The internal investigation is unrelated to an investigation announced in August by Missouri Attorney General Josh Hawley, in which the Diocese of Kansas City-St. Joseph, the Diocese of Jefferson City, the Diocese of Springfield-Cape Girardeau and the Archdiocese of St. Louis all agreed to open their records.

Hawley’s announcement came amid renewed concern about sexual abuse by priests that followed the release of a scathing report in Pennsylvania citing abuse of more than 1,000 children by hundreds of priests since the 1940s, along with cover-up by church leaders.

Mary Compton, a spokeswoman for Hawley, said that investigation is “active and ongoing,” but offered no timetable for when it will be completed.

“We are working as quickly as possible to carefully and thoroughly review all evidence obtained by our office,” Compton said in a statement. “The Pennsylvania Grand Jury completed its work in two years. Our Office believes Missourians deserve answers as soon as feasible.”

Hawley on Tuesday defeated incumbent Democrat Claire McCaskill in the race for U.S. Senate. Gov. Mike Parson will name a replacement.

Jack Smith, spokesman for the Catholic Diocese of Kansas City-St. Joseph, said the diocese also plans to release a list of names but will wait until the attorney general’s investigation is complete.

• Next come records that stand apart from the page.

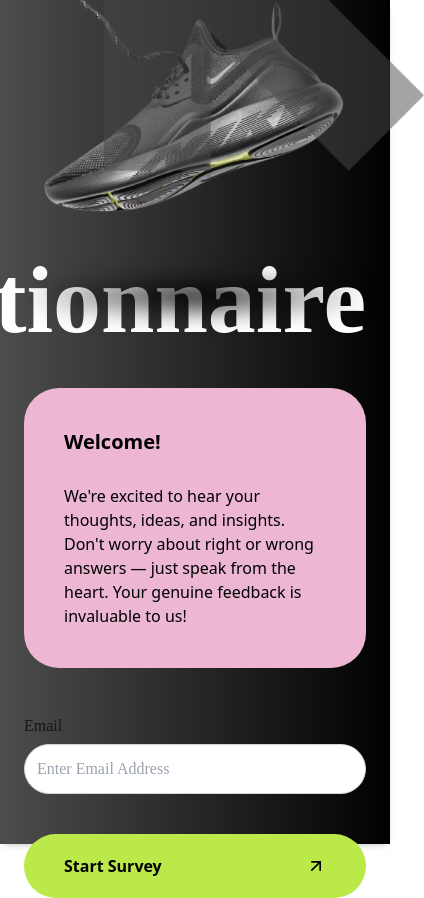
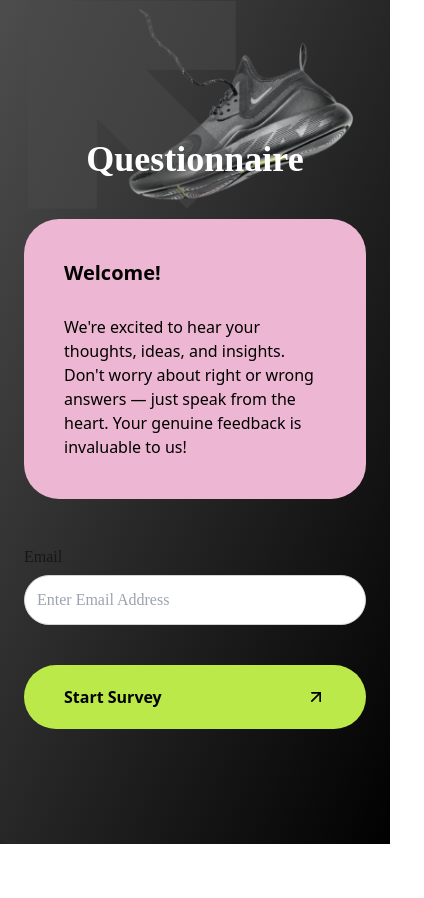
Before and after one commit to balaj-ali707/survey-form-for-shoes, a Next.js app in the folder frontend/: page / in a window 390 px wide. Shown: the whole page, 424 px wide, since content can reach past the window. After the commit the page ends 844 px from the top, so only its background shows below. Built offline with nearby package versions, Linux system fonts and the light colour scheme.

Commit message:
FormPhaseOne made responsive

```diff
--- a/frontend/app/page.js
+++ b/frontend/app/page.js
@@ -145,7 +145,7 @@ export default function Home() {
     }
   };
   return (
-    <div className="h-screen flex flex-row items-center justify-center bg-gradient-to-r from-[#4D4D4D] to-[#010101]">
+    <div className="h-screen flex flex-row items-center justify-center bg-gradient-to-br from-[#4D4D4D] to-[#010101]">
       {formPhase === 1 && (
         <FormPhaseOne
           value={email}
--- a/frontend/components/FormPhaseOne.js
+++ b/frontend/components/FormPhaseOne.js
@@ -6,24 +6,24 @@ const FormPhaseOne = ({ value, setValue, handleSubmit }) => {
   return (
     <div className="flex flex-col lg:flex-row items-center justify-center w-full max-w-7xl max-h-dvh h-full mx-auto p-6 bg-transparent rounded-lg shadow-md space-y-6 lg:space-y-0 lg:space-x-6">
       {/* Section 1: Image */}
-      <div className="w-full lg:w-1/2 flex justify-center">
-        <div className="relative">
+      <div className="w-full lg:relative absolute top-0 left-0 z-0 lg:w-1/2 lg:flex lg:justify-center">
+        <div className="relative ">
           <Image
             width={1000}
             height={1000}
             src={"/assets/img/arrow-union.png"}
             alt="arrow-union"
-            className="w-80 h-auto absolute -top-24 left-20 opacity-50"
+            className="lg:w-80 w-52 h-auto absolute lg:-top-28 lg:left-20 top-0 left-7 opacity-50"
           />
           <Image
             width={2000}
             height={2000}
             src="/assets/img/shoe-image-1.png" // Replace with your image path
             alt="Shoe"
-            className="w-full h-auto object-cover rounded-md"
+            className="lg:w-[500px] w-64 lg:ml-0 lg:mr-0 ml-auto mr-5 h-auto object-cover rounded-md"
           />
           <div
-            className="absolute -bottom-20 left-1/2 transform -translate-x-1/2 w-full h-6 blur-md rounded-full"
+            className="absolute md:block hidden -bottom-20 left-1/2 transform -translate-x-1/2 w-full h-6 blur-md rounded-full"
             style={{
               background:
                 "radial-gradient(circle, rgba(0, 0, 0, 100), transparent)",
@@ -33,12 +33,12 @@ const FormPhaseOne = ({ value, setValue, handleSubmit }) => {
       </div>
 
       {/* Section 2: Form */}
-      <div className="w-full lg:w-1/2">
+      <div className="w-full relative z-1 lg:w-1/2">
         <form
           onSubmit={handleSubmit}
-          className="space-y-10 font-signika flex flex-col items-end"
+          className="space-y-10 font-signika flex flex-col lg:items-end items-center"
         >
-          <h2 className="text-8xl font-bold text-white text-right">
+          <h2 className="lg:text-8xl text-4xl font-bold text-white lg:text-right text-center">
             Questionnaire
           </h2>
           <div className="bg-[#EDB6D2] p-10 rounded-[35px] text-black ">
```
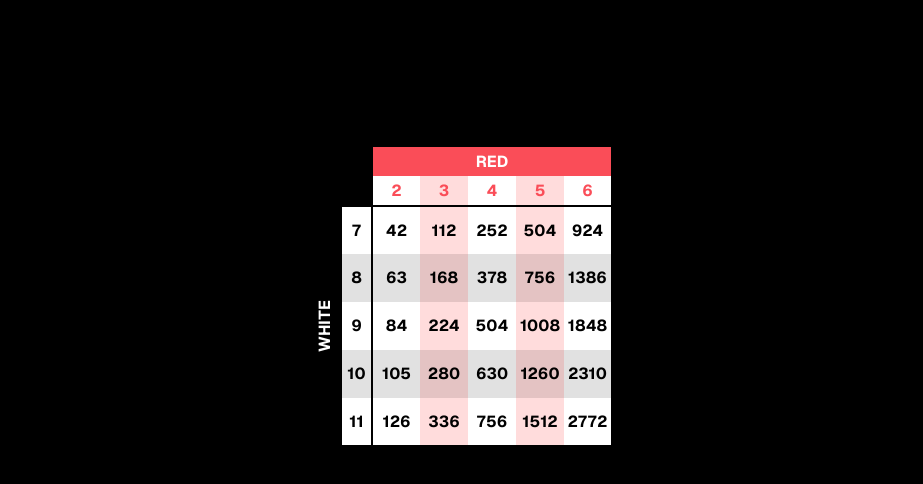
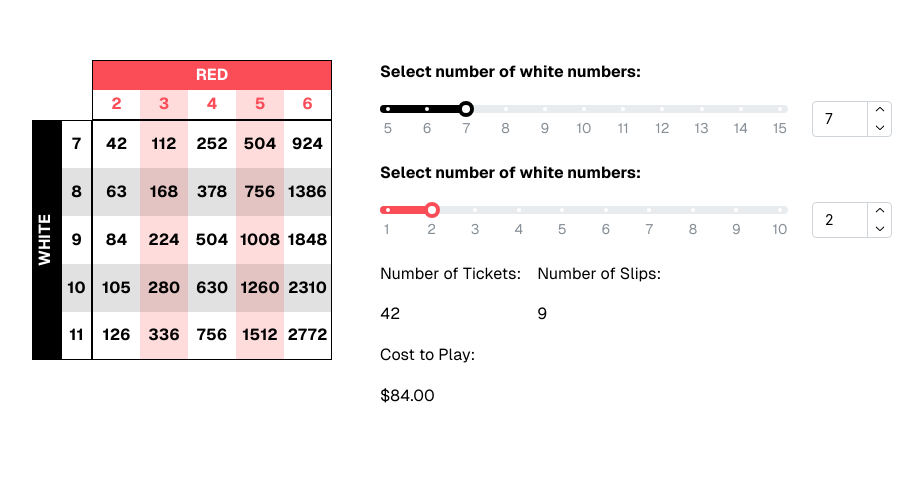
Before and after one commit to dreydyl/lotto-ticket-printer, a Next.js app: page / in a window 1280 px wide. Shown: the part 104-588 px from the top of the page, without its empty margins (178-1101 px from the left). Built offline with nearby package versions, Linux system fonts and the light colour scheme.

Commit message:
Section 1

```diff
--- a/next.config.mjs
+++ b/next.config.mjs
@@ -1,4 +1,8 @@
 /** @type {import('next').NextConfig} */
-const nextConfig = {};
+const nextConfig = {
+    experimental: {
+      optimizePackageImports: ['@mantine/core', '@mantine/hooks'],
+    },
+};
 
 export default nextConfig;
--- a/src/app/layout.tsx
+++ b/src/app/layout.tsx
@@ -1,6 +1,8 @@
 import type { Metadata } from "next";
 import localFont from "next/font/local";
 import "./globals.css";
+import '@mantine/core/styles.css';
+import { ColorSchemeScript, MantineProvider } from "@mantine/core";
 
 const geistSans = localFont({
   src: "./fonts/GeistVF.woff",
@@ -25,10 +27,15 @@ export default function RootLayout({
 }>) {
   return (
     <html lang="en">
+      <head>
+        <ColorSchemeScript />
+      </head>
       <body
         className={`${geistSans.variable} ${geistMono.variable} antialiased`}
       >
-        {children}
+        <MantineProvider>
+          {children}
+        </MantineProvider>
       </body>
     </html>
   );
--- a/src/app/page.tsx
+++ b/src/app/page.tsx
@@ -1,11 +1,93 @@
+'use client'
+
 import Chart from "@/components/chart";
-import Image from "next/image";
+import { useEffect, useState } from "react";
+import Image from 'next/image';
+import { Button, NumberInput, Slider } from "@mantine/core";
+import { combinations } from "@/functions/math";
+
+
+import DownArrow from "../assets/DownArrow.svg";
+import NumberSelector from "@/components/numberSelector";
+
+const dollar = new Intl.NumberFormat('en-US', {
+  style: 'currency',
+  currency: 'USD'
+});
 
 export default function Home() {
+  const [numWhites, setNumWhites] = useState<string | number>(7);
+  const [numReds, setNumReds] = useState<string | number>(2);
+
+  const [advancedOptionsOpen, setAdvancedOptionsOpen] = useState(false);
+
+  /**
+   * Calculate number of tickets and number of slips
+   * tickets = C(numWhites 5) * numReds
+   * slips = ceil(tickets / 5)
+   * costToPlay = tickets * 2
+   */
+  const tickets = combinations(numWhites as number, 5)! * (numReds as number);
+  const slips = Math.ceil(tickets / 5);
+  const costToPlay = tickets * 2;
+
   return (
     <div className="grid grid-rows-[20px_1fr_20px] items-center justify-items-center min-h-screen p-8 pb-20 gap-16 sm:p-20 font-[family-name:var(--font-geist-sans)]">
-      <main className="flex flex-col gap-8 row-start-2 items-center sm:items-start">
-        <Chart />
+      <main className="flex flex-col gap-24 row-start-2 items-center place-self-stretch sm:items-start">
+        <div className="flex flex-row gap-12 place-content-center place-self-stretch flex-wrap">
+          <div className="flex">
+            <Chart />
+          </div>
+          <div className="flex flex-col gap-6 flex-1 min-w-80 max-w-[32rem] place-self-stretch">
+            {/* Options */}
+            <div className="flex flex-col gap-6 place-self-stretch">
+              {/* White Numbers */}
+              <NumberSelector
+                state={numWhites}
+                setState={setNumWhites}
+                min={5}
+                max={15}
+                step={1}
+                color="rgba(0, 0, 0, 1)" />
+              {/* Red Numbers */}
+              <NumberSelector
+                state={numReds}
+                setState={setNumReds}
+                min={1}
+                max={10}
+                step={1}
+                color="rgba(250, 77, 88, 1)" />
+              {/* Advanced Options */}
+              {/* <Button
+                variant="outline"
+                color="rgba(54, 54, 54, 1)"
+                rightSection={<Image
+                  alt=''
+                  src={DownArrow}
+                  width={20}
+                  height={20}
+                  className={advancedOptionsOpen ? "rotate-180" : ""} />}
+                onClick={() => { setAdvancedOptionsOpen(!advancedOptionsOpen) }}>Advanced Options</Button> */}
+            </div>
+            {/* Cost Preview */}
+            <div className="flex flex-col place-self-stretch gap-4">
+              <div className="flex flex-row place-self-stretch gap-4">
+                <div className="flex flex-col place-self-stretch gap-4">
+                  <p>Number of Tickets:</p>
+                  <p>{tickets}</p>
+                </div>
+                <div className="flex flex-col place-self-stretch gap-4">
+                  <p>Number of Slips:</p>
+                  <p>{slips}</p>
+                </div>
+              </div>
+              <div className="flex flex-col place-self-stretch gap-4">
+                <p>Cost to Play:</p>
+                <p>{dollar.format(costToPlay)}</p>
+              </div>
+            </div>
+          </div>
+        </div>
       </main>
     </div>
   );
--- /dev/null
+++ b/src/components/numberSelector.tsx
@@ -0,0 +1,38 @@
+import { Button, NumberInput, Slider } from "@mantine/core";
+
+export default function NumberSelector(props: any) {
+    const {
+        state,
+        setState,
+        min,
+        max,
+        step,
+        color
+    } = props;
+
+    return (
+
+        <div className="flex flex-col place-self-stretch gap-4">
+            <p className="text-black font-bold">Select number of white numbers:</p>
+            <div className="flex flex-row gap-6">
+                <div className="flex-1">
+                    <Slider color={color}
+                        min={min}
+                        max={max}
+                        step={step}
+                        value={state as number}
+                        onChange={setState}
+                        marks={Array.from({ length: max - min + 1 }, (_, i) => {
+                            return { value: i + min, label: i + min }
+                        })}
+                    />
+                </div>
+                <div className="w-20">
+                    <NumberInput value={state} onChange={setState}
+                        min={min}
+                        max={max}></NumberInput>
+                </div>
+            </div>
+        </div>
+    )
+}
```
Also changed, not shown: package.json (+8 -5 lines), src/assets/DownArrow.svg (added), 1 other file (tests, documents, lock files or other folders).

AP reporters Margaret Stafford in Kansas City, Mo., and Jim Salter in St. Louis contributed to this report.